"Love follows knowledge."
"Beauty above all beauty!"
– St. Catherine of Siena

Thursday, October 16, 2014

Literature in the News: Famous Dogs in Literature

Now that we have a new canine in the family,  it must be Divine Providence that sent this blog post my way from the Books section of the HuffPost, titled “7 Memorable Dogs from Literature” by Mikita Brottman.  Being a dog lover, dogs in literature has occasionally crossed my mind, but I’ve never gone out of my way to note them down.  This was a useful and fun exercise.

Brottman starts her list with with why dogs are particularly memorable in literature.

Who could forget Old Yeller, or the dog of Anton Chekhov's short story, "The Lady with the Dog"? Fictional pups have the ability to tug at our heartstrings in a way their human counterparts sometimes cannot.

I can’t remember if I read Old Yeller in school.  I may have but none of my synapses can find trace of it.  Chekhov’s “The Lady with the Dog” came quickly to mind.    It’s one of those must read short stories.  But Brottman doesn’t list either of those as a “memorable” dog.  I’m just going to list her seven, and you can go over to see why she finds them memorable.

Bull's-eye from Oliver Twist by Charles Dickens
Caesar III from “Coming, Aphrodite!” by Willa Cather
Flush from Flush: A Biography by Virginia Woolf
'Issa' from Marcus Valerius Martialis' poetry
Jip from David Copperfield by Charles Dickens
Kashtanka from "Kashtanka" by Anton Chekhov
Shock from 'The Rape of the Lock' by Alexander Pope

Now that’s a rather interesting list.  I think Brottman was trying for the obscure.  The only one I have read on that list is David Copperfield and I didn’t think of Jip initially but I do recall him now.

Who would I add?  Here are the ones that came to my mind.

Argos for Homer’s The Odyssey.  How can anyone forget Odysseus’s dog who recognizes his master in disguise having returned after 20 years away?  Of course it’s a stretch since dogs don’t live twenty years, and for the dog to have been so attached to his master they would have needed a few years of bonding on top of the years away.  But Argos is the epitome of a faithful dog.  

The hound from Arthur Conan Doyle’s Sherlock Holmes novel, The Hound of the Baskervilles.  Was there ever a dog in literature that caused so much terror?  What a great story.    

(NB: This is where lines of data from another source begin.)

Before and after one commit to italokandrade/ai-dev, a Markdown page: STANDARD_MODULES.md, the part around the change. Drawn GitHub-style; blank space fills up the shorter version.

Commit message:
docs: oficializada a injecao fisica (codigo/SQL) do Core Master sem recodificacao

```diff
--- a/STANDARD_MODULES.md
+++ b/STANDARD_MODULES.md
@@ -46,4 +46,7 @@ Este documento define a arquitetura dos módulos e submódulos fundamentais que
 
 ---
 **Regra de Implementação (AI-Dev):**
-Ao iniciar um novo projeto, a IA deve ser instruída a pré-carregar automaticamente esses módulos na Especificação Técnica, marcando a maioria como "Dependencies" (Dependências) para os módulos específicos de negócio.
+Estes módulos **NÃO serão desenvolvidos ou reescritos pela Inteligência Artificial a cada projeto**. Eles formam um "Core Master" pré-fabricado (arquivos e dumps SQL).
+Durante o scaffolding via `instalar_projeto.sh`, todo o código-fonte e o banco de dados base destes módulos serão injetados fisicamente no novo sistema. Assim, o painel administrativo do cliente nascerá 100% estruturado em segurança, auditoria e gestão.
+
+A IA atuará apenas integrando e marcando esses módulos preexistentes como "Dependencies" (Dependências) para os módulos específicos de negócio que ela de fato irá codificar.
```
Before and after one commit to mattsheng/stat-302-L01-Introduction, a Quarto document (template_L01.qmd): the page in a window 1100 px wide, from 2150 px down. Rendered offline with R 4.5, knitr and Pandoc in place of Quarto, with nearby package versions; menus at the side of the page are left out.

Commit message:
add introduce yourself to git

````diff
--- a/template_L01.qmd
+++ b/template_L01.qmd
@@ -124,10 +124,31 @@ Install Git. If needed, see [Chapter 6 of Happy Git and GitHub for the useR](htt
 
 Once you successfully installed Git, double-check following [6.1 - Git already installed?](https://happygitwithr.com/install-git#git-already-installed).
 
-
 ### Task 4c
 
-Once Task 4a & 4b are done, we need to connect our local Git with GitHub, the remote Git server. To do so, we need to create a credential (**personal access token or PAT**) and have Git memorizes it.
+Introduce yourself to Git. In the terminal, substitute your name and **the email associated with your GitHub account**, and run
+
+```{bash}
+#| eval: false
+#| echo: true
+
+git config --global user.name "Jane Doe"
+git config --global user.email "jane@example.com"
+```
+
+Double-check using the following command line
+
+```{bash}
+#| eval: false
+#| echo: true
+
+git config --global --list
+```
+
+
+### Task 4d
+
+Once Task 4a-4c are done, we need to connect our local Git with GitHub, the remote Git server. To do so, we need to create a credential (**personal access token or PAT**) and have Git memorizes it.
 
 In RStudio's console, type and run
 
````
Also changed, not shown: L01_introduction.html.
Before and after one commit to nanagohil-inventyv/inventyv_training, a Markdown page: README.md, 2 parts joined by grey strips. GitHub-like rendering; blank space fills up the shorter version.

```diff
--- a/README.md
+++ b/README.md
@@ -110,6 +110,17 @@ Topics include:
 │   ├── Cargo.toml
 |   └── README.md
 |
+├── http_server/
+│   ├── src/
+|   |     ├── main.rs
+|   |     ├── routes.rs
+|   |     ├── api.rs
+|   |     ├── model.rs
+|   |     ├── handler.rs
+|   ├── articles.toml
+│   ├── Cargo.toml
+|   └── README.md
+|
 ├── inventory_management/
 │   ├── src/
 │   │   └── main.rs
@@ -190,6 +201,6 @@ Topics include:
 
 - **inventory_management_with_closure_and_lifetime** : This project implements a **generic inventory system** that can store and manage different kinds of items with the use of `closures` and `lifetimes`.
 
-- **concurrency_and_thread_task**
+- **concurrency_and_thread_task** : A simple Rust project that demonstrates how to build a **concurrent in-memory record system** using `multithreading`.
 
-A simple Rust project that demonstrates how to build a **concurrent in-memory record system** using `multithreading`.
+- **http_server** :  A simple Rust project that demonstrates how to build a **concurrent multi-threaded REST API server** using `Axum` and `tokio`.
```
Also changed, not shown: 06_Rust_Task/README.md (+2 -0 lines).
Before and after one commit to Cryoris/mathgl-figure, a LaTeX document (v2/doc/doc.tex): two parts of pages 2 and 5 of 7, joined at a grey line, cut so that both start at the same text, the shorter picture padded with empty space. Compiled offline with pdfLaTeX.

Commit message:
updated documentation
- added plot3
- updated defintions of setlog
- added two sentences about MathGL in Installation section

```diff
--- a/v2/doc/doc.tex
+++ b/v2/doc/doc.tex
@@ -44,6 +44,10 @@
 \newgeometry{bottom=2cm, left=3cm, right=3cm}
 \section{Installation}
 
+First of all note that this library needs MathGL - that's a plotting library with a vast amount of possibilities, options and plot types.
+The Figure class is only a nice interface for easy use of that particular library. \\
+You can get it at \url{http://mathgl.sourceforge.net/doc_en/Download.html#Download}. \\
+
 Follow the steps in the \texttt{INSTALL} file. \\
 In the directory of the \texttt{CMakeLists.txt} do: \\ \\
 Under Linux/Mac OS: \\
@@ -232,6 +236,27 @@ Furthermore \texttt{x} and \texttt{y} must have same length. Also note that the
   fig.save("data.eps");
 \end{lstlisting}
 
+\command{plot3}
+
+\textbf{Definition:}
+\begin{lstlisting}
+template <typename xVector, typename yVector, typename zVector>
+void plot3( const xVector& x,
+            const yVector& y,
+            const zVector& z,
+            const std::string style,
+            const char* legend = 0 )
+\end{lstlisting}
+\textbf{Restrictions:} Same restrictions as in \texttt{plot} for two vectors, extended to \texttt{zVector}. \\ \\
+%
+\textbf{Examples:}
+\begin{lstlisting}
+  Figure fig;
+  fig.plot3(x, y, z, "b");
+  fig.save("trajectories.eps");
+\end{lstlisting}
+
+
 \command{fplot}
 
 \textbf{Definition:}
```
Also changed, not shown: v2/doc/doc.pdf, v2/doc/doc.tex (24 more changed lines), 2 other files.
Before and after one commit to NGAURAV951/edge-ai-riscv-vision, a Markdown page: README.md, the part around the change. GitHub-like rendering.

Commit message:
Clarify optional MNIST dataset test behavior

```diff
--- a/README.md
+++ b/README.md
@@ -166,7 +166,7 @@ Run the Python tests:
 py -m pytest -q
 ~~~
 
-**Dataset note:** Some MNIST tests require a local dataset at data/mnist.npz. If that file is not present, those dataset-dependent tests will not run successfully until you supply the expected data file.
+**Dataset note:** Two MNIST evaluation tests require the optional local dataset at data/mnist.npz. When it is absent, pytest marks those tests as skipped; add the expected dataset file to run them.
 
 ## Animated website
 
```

Bendicò from Giuseppe Tomasi di Lampedusa’s great Italian novel, The Leopard.  Few people will probably identify this one, unless you’re into Italian literature, but that Great Dane in the story was most memorable.  

Buck from Jack London’s The Call of the Wild.  How could Buck not make Brottman’s list?  It’s a whole novel from the point of view of the dog.  If he’s not the most famous dog in literature, he’s probably the most heroic.  

Sounder from the young adult novel Sounder  by William H. Armstrong.  I definitely remember reading this in school, and in the little research I did here I was surprised to find that Armstrong was not African-American.  He was a white man from the south.  I can’t recall a better story of love for a dog than this one.  

Would it surprise you that Wikipedia has a page of a List of Fictional Dogs?  Of course it shouldn’t surprise you.  Peruse the list.  I have to say, it is way incomplete.  But it’s an interesting list.  The one that surprises me is Blue from Faulkner’s The Sound and the Fury.  I’ve read that novel at least three times and for the life of me I can’t recall a dog in the novel.  Is it there at the beginning when the children are playing outside and we’re in Benjy’s mind?

Well which fictional dogs do you find memorable?  I’d love to hear.


  1. How about Charlie from Steinbeck's Travels with Charlie? Loved those stories. And yes, how could he have left out Buck?

    1. Great pick Kelly. I've never read it, but it is well known, or at least among the literary.

  2. Oh dear ... when I saw your headline there I was thinking of Snowy in the Tintin books, or Snoopy or Scoobedoo in the cartoons. Please don't tell anyone that I chose these - they'll think I'm uneducated.

    Surely Tintin at least is literature? Don't you think?

    God bless.

    1. I've never heard of Tintin. I'm not sure Snoopy and Scoobedoo are exactly literature...lol. Thanks Victor

    2. http://en.wikipedia.org/wiki/The_Adventures_of_Tintin